An unnecessary necessary post: Why do I even have to explain that maid are humans?
I came across these comments (see image) while following some tweets by my friend, Kirsten, on the recent debate on the mandatory weekly day off for domestic workers in Singapore. It was quite disgusting for me to see comments such as “Maids are inferior creatures” or not “REAL humans”.
As a large part of domestic workers in Singapore are Indonesian, I feel personally insulted for my fellow country people and am also grieved by the fact that workers who are looking for better opportunities in Singapore should be treated in that manner. It’s terrible to see news of domestic workers committing suicide over failing their English test or being ill-treated by their employers.
I don’t think this problem occurs in Singapore alone; it has happened in many countries from Saudi Arabia to Malaysia. I find that even in Indonesia, some families treat their maids poorly. Let me focus on Indonesian domestic workers for a bit, since I am much more familiar with them. I’d like to debunk the myth that employers think they are doing their maids a huge favor by hiring them. Please, it’s just a job to them.
In a recent poll, Indonesians has been rated as one of the happiest people in the world. People from the villages live a simple and happy lifestyle. Young women from the villages sometimes venture outside to get some experience and money, with the intention of returning home, getting married and starting a family. Older women also seek outside work to help out their husbands. Working is seen as an alternative by women to staying home and helping out at the house or in the fields. They usually send a part of their wages home to their family, who can use it to buy luxury items such as a television or a cell phone. Otherwise, the family usually lives a stable lifestyle, eating simple self-grown vegetables and other local foods from the villages. (On a side note, families from the villages usually do not put a strong emphasis on higher education. That is both a political and financial issue. )
While some choose to work within the country, many are choosing overseas destination for better pay and also a chance to see the world outside. (General wages in Indonesia is about $100+ USD a month) Being away from their home for probably the first time of their lives, some of them may seem a bit meek or scared at first. Instead of understanding their situation, I find it ridiculous that some employers should treat that weakness of a sign of inferiority.
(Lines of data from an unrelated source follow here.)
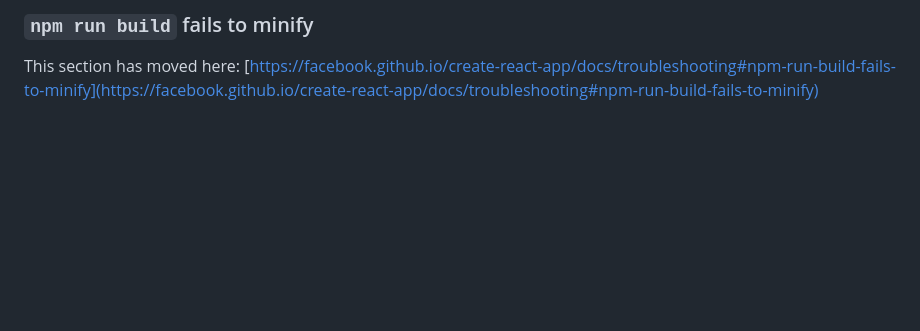
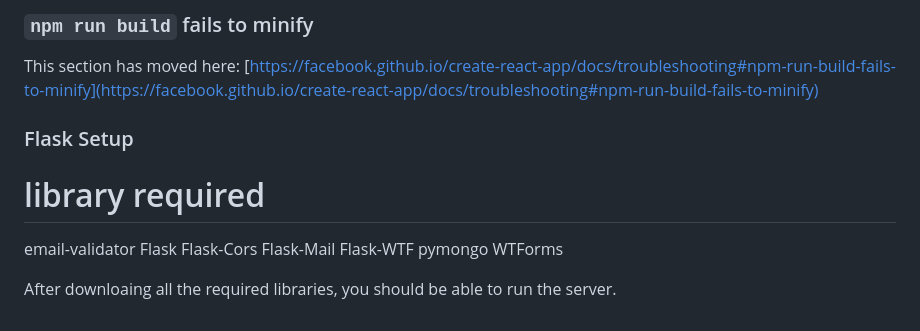
Before and after one commit to Yang-Kelho/GameRecommendation, a Markdown page: README.md, the part around the change. Drawn GitHub-style; blank space fills up the shorter version.

```diff
--- a/README.md
+++ b/README.md
@@ -68,3 +68,16 @@ This section has moved here: [https://facebook.github.io/create-react-app/docs/d
 ### `npm run build` fails to minify
 
 This section has moved here: [https://facebook.github.io/create-react-app/docs/troubleshooting#npm-run-build-fails-to-minify](https://facebook.github.io/create-react-app/docs/troubleshooting#npm-run-build-fails-to-minify)
+
+### Flask Setup
+
+# library required
+email-validator
+Flask
+Flask-Cors
+Flask-Mail
+Flask-WTF
+pymongo
+WTForms
+
+After downloaing all the required libraries, you should be able to run the server.
```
In addition, Southeast Asia has a culture of politeness. When speaking to a male stranger in Indonesia, “Mas” or “Pak” is used as a term of reference. “Mba” or “Bu” is used for female. Employers may be unused to this level of politeness and think themselves a somehow superior breed or the masters when they hear the translated version of “Sir” or “Ma’am” spoken by their domestic workers.
Last night, I had a long talk with my former Mba (A term used to refer to young women). Her name is Rum (pronounced ‘room’), so I would call her Mba Rum or Rum . I had not spoken to her in ages and she had called me from her village, dying to speak to me.
“I miss you so much Bel!” She professed in Indonesian.
My mother had brought her to care for me when I was a teenager schooling in Singapore since my mother was often in Indonesia. She would cook and do general cleaning but most times, she was just like a housemate. We spent afternoons taking long walks at grocery stores, drooling at chocolates, shopping and watching movies. I still vividly remember sitting in the living room together on a cold, rainy afternoon and watching “The Day After Tomorrow” and feeling the movie come alive with the cold weather.
For the next hour, we caught up on each others’ lives on the phone. She now lives in Central Java, about 3 hours away from Semarang. Happily married, she is hoping to have a child sometime soon.
“Do you still have a picture of Matthew Marsden in your wallet?” I asked.
She giggled. She was a huge Matthew Marsden fan. We had seen him in “Helen of Troy” and she obviously went ga-ga and had me print out his pictures and put it in her wallet. I admit we wasted some precious times ogling at movie stars on the computer on some days. Each time she went home for a visit, she would come back with stories and even tell me about boys in the villages (none of whom she married, unfortunately for them).
She went on to recount the past memories we had together, remembering most details better than I did.
“Oh, remember omelette rice?” She asked suddenly.
I had almost forgotten. Omelette rice or omu rice is basically a Japanese dish with rice inside, topped with mayonnaise and tomato sauce (sometimes curry). We once went out to eat some omu rice, I had told Mba Rum that while I liked it very much, but it was too expensive to eat regularly. She told me that it was very simple and she could make it herself. So as a treat, she would sometimes make me omu rice.
I told her she could make an Indonesian style omu rice and sell it in her village. We got into a interesting discussion of how some pecel (a spicy sauce with peanuts) could be “hidden” inside the omu rice.
“Surprise hidden pecel!” Mba Rum said excitedly.
At the end of the conversation, she asked for my Blackberry pin, which I didn’t have. I promised to call her more often instead. We’re hoping that sometime during Lebaran, we could meet up in Semarang or she could come over to Jakarta.
And YES, I’ve been talking about a real human.